Its setting, Rana Station, is almost a character in its own right. That’s partially because of the culture, partially because of the communities, and partially because of the incessant need to grow food everywhere possible.
I chose the classic Stanford Torus as the basis for my design, but–like many sf authors–I’ve adapted it.
For one thing, there isn’t a single torus on Rana, but rather a series of eight tori, counter-rotating for better balance and stability, and linked by a long central “Hub,” kind of like an axle linking the eight habitat wheels. For another, the tori are bigger, based on tech first extrapolated for a Bishop Ring.
I have tried numerous times and in numerous ways to visualize for myself how Rana would look on approach. The best way I’ve managed so far to approximate an exterior view is a “quick & dirty” extrapolation in Adobe Illustrator, using a PNG of a bicycle wheel with a transparent background.
It’s still not right, because it doesn’t recreate the space docks and the manufacturing structures. but if you think of the spokes as symbolic of all the elevators from various parts of the 1-G habitat to the Hub, it does give a general idea of what the “wheels” would kinda look like.
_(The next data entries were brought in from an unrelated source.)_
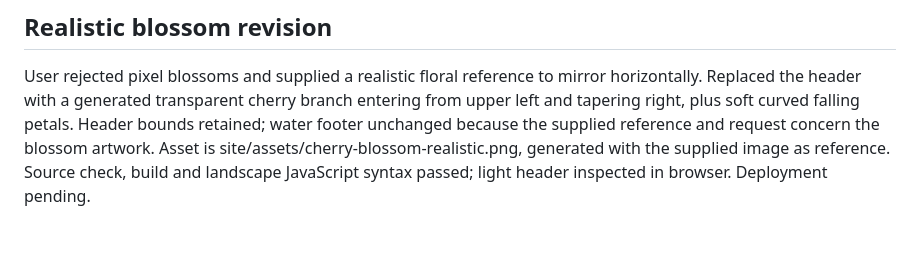
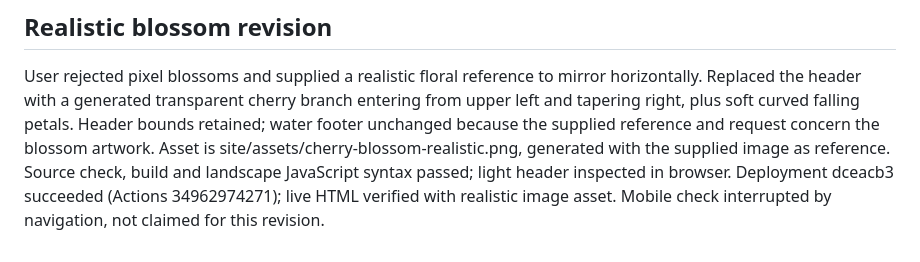
Before and after one commit to maitreyi0002-beep/maitreyi-portfolio, a Markdown page: docs/STATUS.md, the part around the change. GitHub-like rendering.

Commit message:
Record realistic blossom deployment

```diff
--- a/docs/STATUS.md
+++ b/docs/STATUS.md
@@ -42,4 +42,4 @@ Browser checked dark desktop and light mobile, semantic theme switch by keyboard
 
 ## Realistic blossom revision
 User rejected pixel blossoms and supplied a realistic floral reference to mirror horizontally. Replaced the header with a generated transparent cherry branch entering from upper left and tapering right, plus soft curved falling petals. Header bounds retained; water footer unchanged because the supplied reference and request concern the blossom artwork. Asset is site/assets/cherry-blossom-realistic.png, generated with the supplied image as reference.
-Source check, build and landscape JavaScript syntax passed; light header inspected in browser. Deployment pending.
+Source check, build and landscape JavaScript syntax passed; light header inspected in browser. Deployment dceacb3 succeeded (Actions 34962974271); live HTML verified with realistic image asset. Mobile check interrupted by navigation, not claimed for this revision.
```
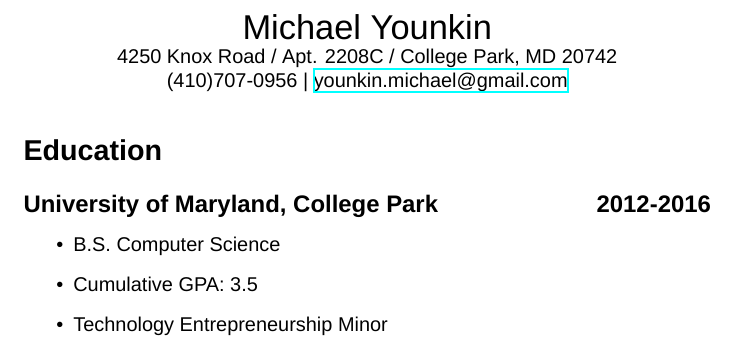
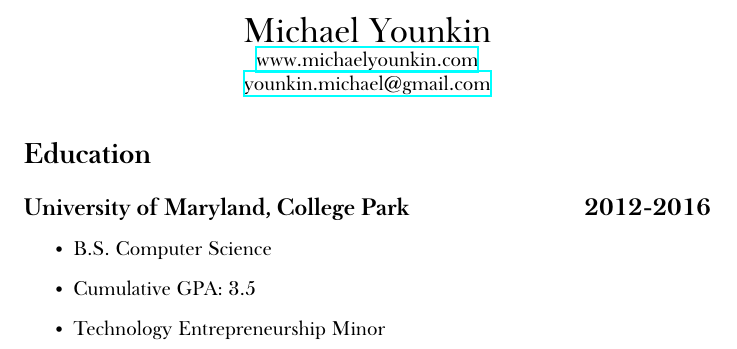
Before and after one commit to michael-younkin/resume, a LaTeX CV (resume.tex): part of the page, cut so that both start at the same text. Compiled offline with XeLaTeX; a missing font is replaced by an installed copy or a similar font.

Commit message:
Use the same font as my website

```diff
--- a/resume.tex
+++ b/resume.tex
@@ -2,7 +2,7 @@
 
 % Fonts
 \usepackage{fontspec}
-\setromanfont{Arial}
+\setromanfont{Libre Baskerville}
 
 % Headings
 \newcommand{\subsectiondate}[2]{\subsection*{#1\hfill#2}}
@@ -17,8 +17,8 @@
 %%%%%%%%%%%%%%%%%%%%%%%%%%%%%%%%%%%%%%%%%%%%%%%%%%%%%%%%%%%%%%%%%%%%%%%%%%%%%%%%
 \begin{center}
     {\LARGE Michael Younkin}\\
-    4250 Knox Road / Apt. 2208C / College Park, MD 20742\\
-    (410)707-0956 | \href{mailto:younkin.michael@gmail.com}{younkin.michael@gmail.com}
+    \href{http://www.michaelyounkin.com}{www.michaelyounkin.com}\\
+    \href{mailto:younkin.michael@gmail.com}{younkin.michael@gmail.com}
 \end{center}
 
 %%%%%%%%%%%%%%%%%%%%%%%%%%%%%%%%%%%%%%%%%%%%%%%%%%%%%%%%%%%%%%%%%%%%%%%%%%%%%%%%
```
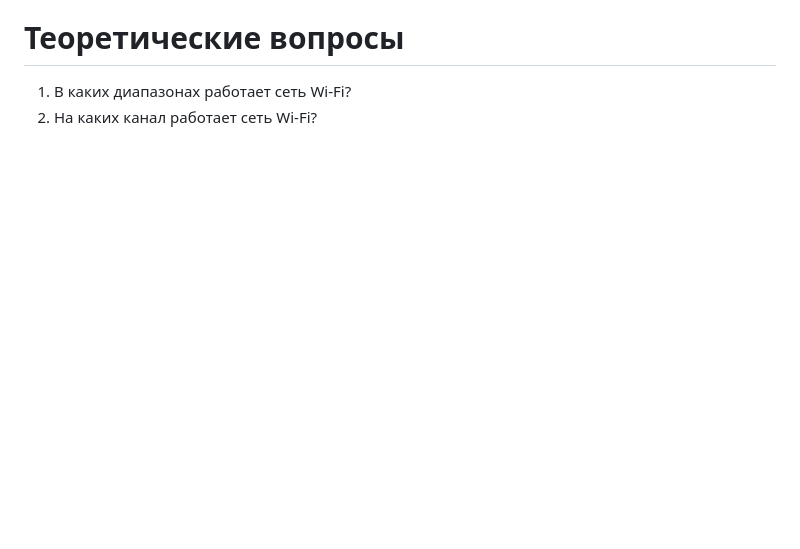
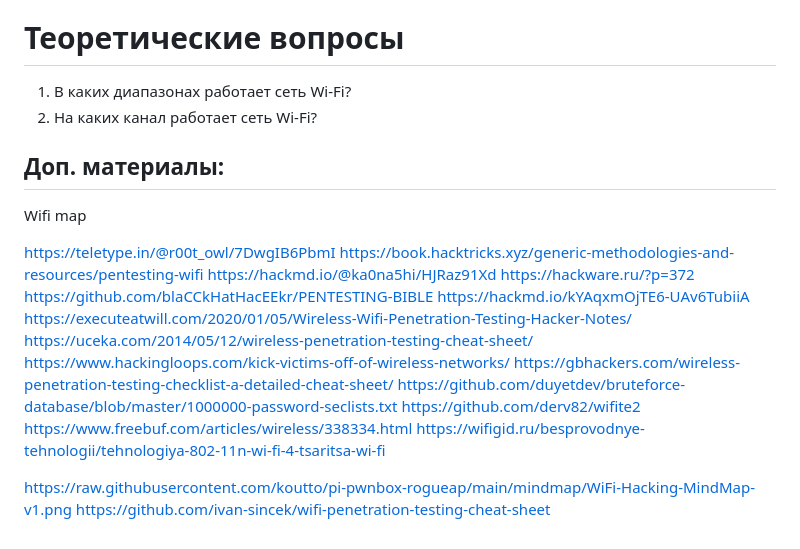
Before and after one commit to k0yt/labs, a Markdown page: Lab_2/README.md, the part around the change printed below. GitHub-like rendering; blank space fills up the shorter version.

```diff
--- a/Lab_2/README.md
+++ b/Lab_2/README.md
@@ -220,3 +241,25 @@ https://github.com/ivan-sincek/wifi-penetration-testing-cheat-sheet
 
 1. В каких диапазонах работает сеть Wi-Fi?
 2. На каких канал работает сеть Wi-Fi?
+
+## Доп. материалы:
+
+Wifi map
+
+https://teletype.in/@r00t_owl/7DwgIB6PbmI
+https://book.hacktricks.xyz/generic-methodologies-and-resources/pentesting-wifi
+https://hackmd.io/@ka0na5hi/HJRaz91Xd
+https://hackware.ru/?p=372
+https://github.com/blaCCkHatHacEEkr/PENTESTING-BIBLE
+https://hackmd.io/kYAqxmOjTE6-UAv6TubiiA
+https://executeatwill.com/2020/01/05/Wireless-Wifi-Penetration-Testing-Hacker-Notes/
+https://uceka.com/2014/05/12/wireless-penetration-testing-cheat-sheet/
+https://www.hackingloops.com/kick-victims-off-of-wireless-networks/
+https://gbhackers.com/wireless-penetration-testing-checklist-a-detailed-cheat-sheet/
+https://github.com/duyetdev/bruteforce-database/blob/master/1000000-password-seclists.txt
+https://github.com/derv82/wifite2
+https://www.freebuf.com/articles/wireless/338334.html
+https://wifigid.ru/besprovodnye-tehnologii/tehnologiya-802-11n-wi-fi-4-tsaritsa-wi-fi
+
+https://raw.githubusercontent.com/koutto/pi-pwnbox-rogueap/main/mindmap/WiFi-Hacking-MindMap-v1.png
+https://github.com/ivan-sincek/wifi-penetration-testing-cheat-sheet
```
Also changed, not shown: other parts of Lab_2/README.md (+52 -31 lines), Lab_2/1.jpg (added), Lab_2/2.jpg (added), Lab_2/3.jpg (added).
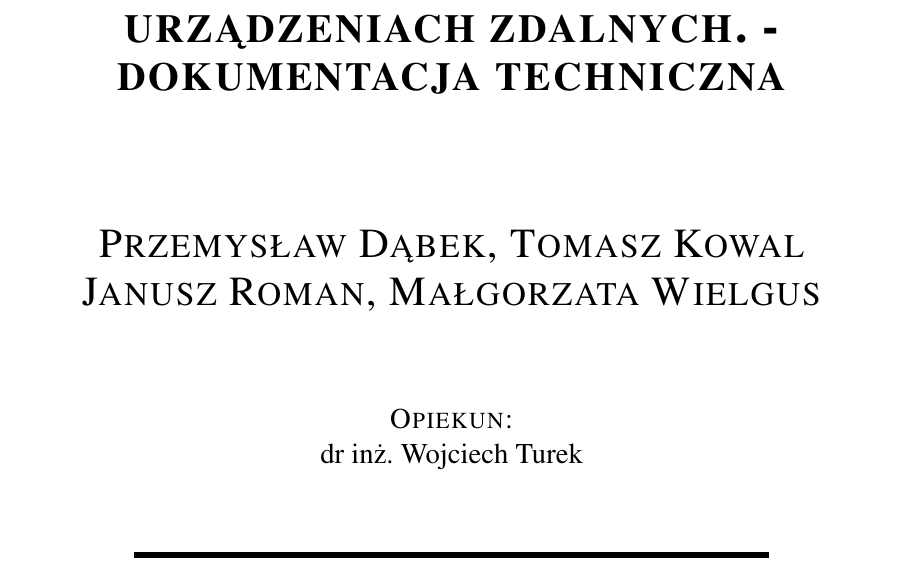
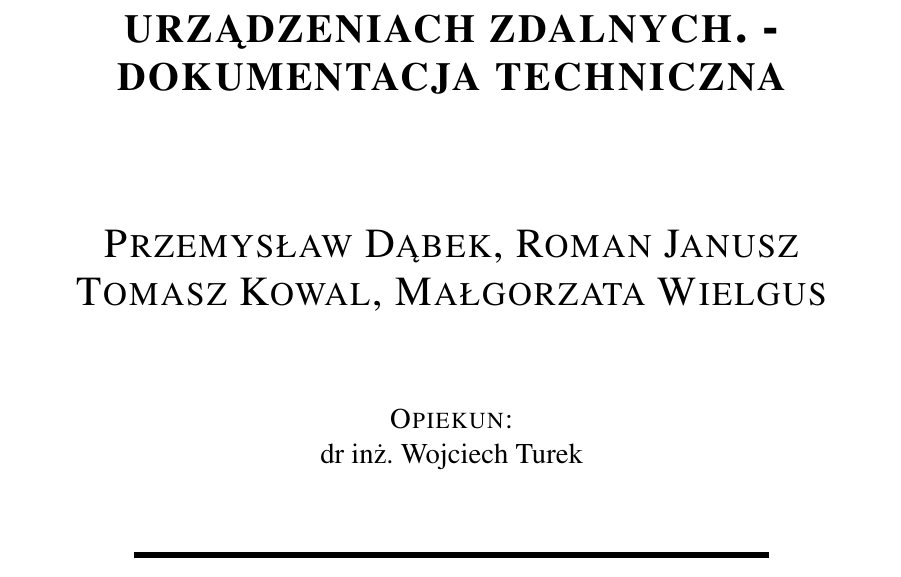
Before and after one commit to tomekowal/SUP, a LaTeX thesis (doc/dokumentacja_techniczna.tex): part of page 1 of 16, cut so that both start at the same text. Compiled offline with pdfLaTeX.

Commit message:
fixed mistake in technical docs authors

```diff
--- a/doc/dokumentacja_techniczna.tex
+++ b/doc/dokumentacja_techniczna.tex
@@ -4,7 +4,7 @@
 \usepackage{url}
 \usepackage{listings}
 
-\author{Przemysław Dąbek, Tomasz Kowal\\ Janusz Roman, Małgorzata Wielgus}
+\author{Przemysław Dąbek, Roman Janusz\\ Tomasz Kowal, Małgorzata Wielgus}
 
 \title{Platforma do automatycznych aktualizacji oprogramowania na urządzeniach zdalnych. - dokumentacja techniczna}
 
```
Also changed, not shown: doc/dokumentacja_techniczna.pdf.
If you think this “wheel” structure looks familiar, that’s because it does. Ever since the Stanford Torus was introduced, it’s seemed to many the most earth-like, understandable, and workable of the space-colony habitat designs . . . at least, as far as movies and TV go.
We aren’t likely to be able to provide “artificial gravity” that works like magnetism and switches on or off, at least, not by using any laws of physics that we currently know. Therefore, the gravitation needs to be provided by centrifugal force, created by building rotating megastructures in space.
I’ve created several posts about space station designs that I considered and studied in the course of my “Space Station DIY” series, when I was trying to figure out what kind of space station design I would use for the setting.
I considered space stations/colonies in general, Dyson structures, Bernal spheres, and O’Neill Cylinders. But the torus seemed to me the most likely to provide a reliable 1-G environment that was comprehensible to terrestrial human brains. I liked it better, and I got to be the decider because it’s my story.
I’m planning future posts about aspects of life inside those wheels, including a look at some of the maps and 3D elevations I’ve been creating as paper sculpture, to help me more realistically understand, develop and describe the settings inside this world I’m creating. Stay tuned.
To my chagrin, I can’t relocate the source of the PNG image I used to create my “quick & dirty” Rana Station visualization. I apologize!